__Your task__.
Search the data for the string "html" and copy each line in which it appears.

__User interface change data__.

***

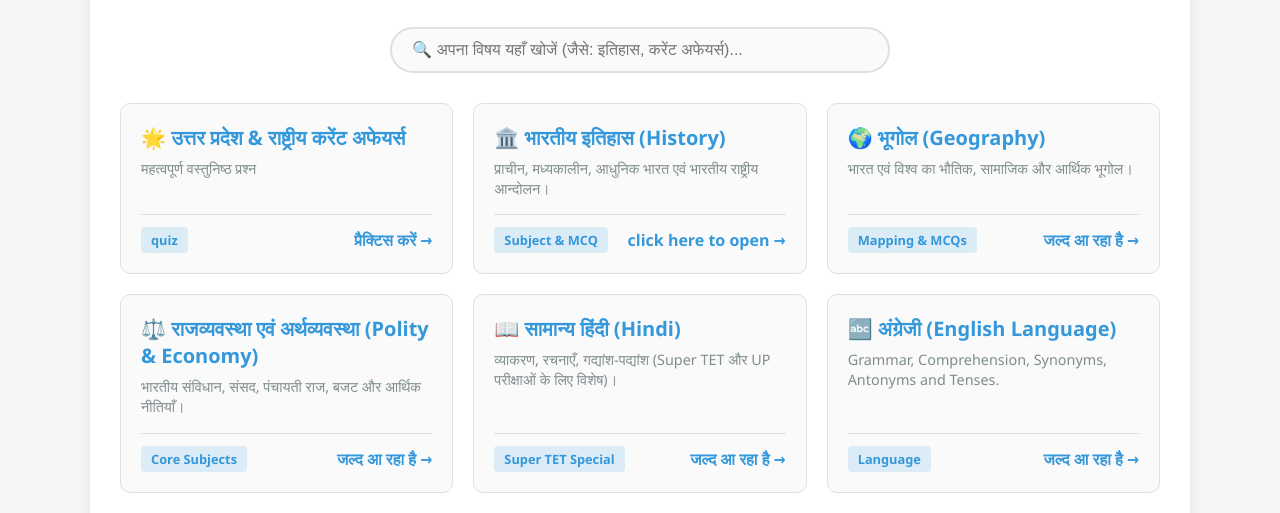
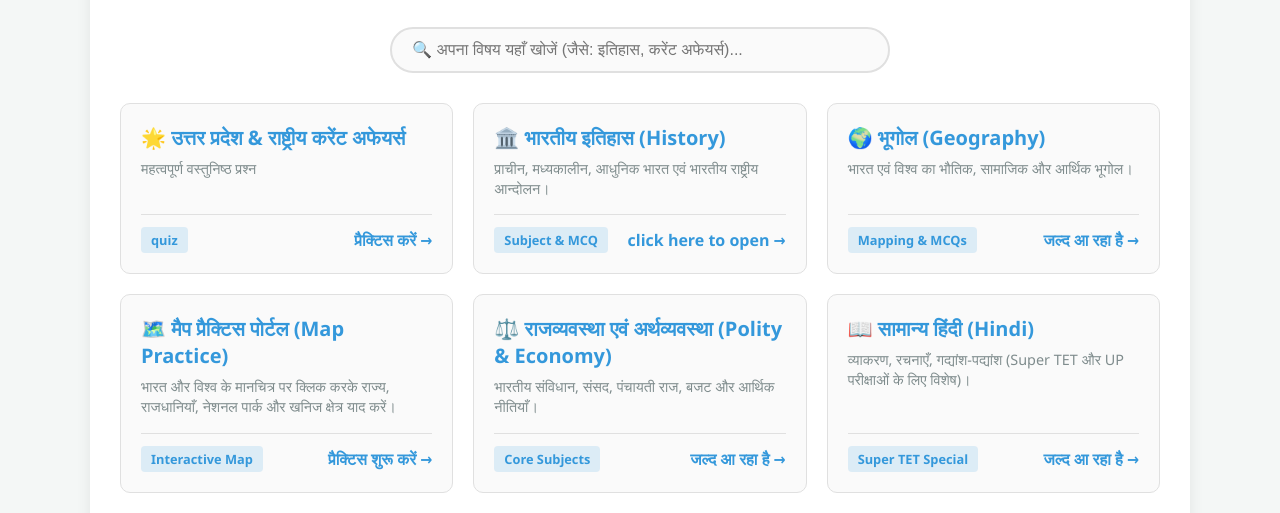
Before and after one commit to kadir786rock-sudo/fantastic-kadir, a plain HTML site: page index.html in a window 1280 px wide. Shown: the part 209-722 px from the top of the page. Drawn offline with Linux system fonts and the light colour scheme.

Commit message:
Update index.html

```diff
--- a/index.html
+++ b/index.html
@@ -269,7 +269,20 @@
             </div>
         </div>
 
-        <!-- 4. भारतीय राजव्यवस्था एवं अर्थव्यवस्था -->
+         <!-- 4. Map Practice Card -->
+         <div class="subject-card" onclick="location.href='map-practice.html'">
+    <div class="card-content">
+        <h3>🗺️ मैप प्रैक्टिस पोर्टल (Map Practice)</h3>
+        <p>भारत और विश्व के मानचित्र पर क्लिक करके राज्य, राजधानियाँ, नेशनल पार्क और खनिज क्षेत्र याद करें।</p>
+    </div>
+    <div class="card-footer">
+        <span class="badge">Interactive Map</span>
+        <span class="action-link">प्रैक्टिस शुरू करें &rarr;</span>
+    </div>
+</div>
+
+
+        <!-- 5. भारतीय राजव्यवस्था एवं अर्थव्यवस्था -->
         <div class="subject-card" onclick="alert('इस विषय का डेटा जल्द जोड़ा जाएगा!')">
             <div class="card-content">
                 <h3>⚖️ राजव्यवस्था एवं अर्थव्यवस्था (Polity & Economy)</h3>
@@ -281,7 +294,7 @@
             </div>
         </div>
 
-        <!-- 5. हिंदी भाषा एवं व्याकरण -->
+        <!-- 6. हिंदी भाषा एवं व्याकरण -->
         <div class="subject-card" onclick="alert('इस विषय का डेटा जल्द जोड़ा जाएगा!')">
             <div class="card-content">
                 <h3>📖 सामान्य हिंदी (Hindi)</h3>
@@ -293,7 +306,7 @@
             </div>
         </div>
 
-        <!-- 6. अंग्रेजी भाषा -->
+        <!-- 7. अंग्रेजी भाषा -->
         <div class="subject-card" onclick="alert('इस विषय का डेटा जल्द जोड़ा जाएगा!')">
             <div class="card-content">
                 <h3>🔤 अंग्रेजी (English Language)</h3>
@@ -305,7 +318,7 @@
             </div>
         </div>
 
-        <!-- 7. गणित एवं तार्किक ज्ञान -->
+        <!-- 8. गणित एवं तार्किक ज्ञान -->
         <div class="subject-card" onclick="alert('इस विषय का डेटा जल्द जोड़ा जाएगा!')">
             <div class="card-content">
                 <h3>🔢 गणित एवं तर्कशक्ति (Math & Reasoning)</h3>
@@ -317,7 +330,7 @@
             </div>
         </div>
 
-        <!-- 8. उत्तर प्रदेश विशेष (UP Special) -->
+        <!-- 9. उत्तर प्रदेश विशेष (UP Special) -->
         <div class="subject-card" onclick="alert('इस विषय का डेटा जल्द जोड़ा जाएगा!')">
             <div class="card-content">
                 <h3>🗺️ उत्तर प्रदेश विशेष (UP Special)</h3>
```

***

__Solution to the exercise__.
Before and after one commit to kadir786rock-sudo/fantastic-kadir, a plain HTML site: page index.html in a window 1280 px wide. Shown: the part 209-722 px from the top of the page. Drawn offline with Linux system fonts and the light colour scheme.
Update index.html
--- a/index.html
+++ b/index.html
+         <div class="subject-card" onclick="location.href='map-practice.html'">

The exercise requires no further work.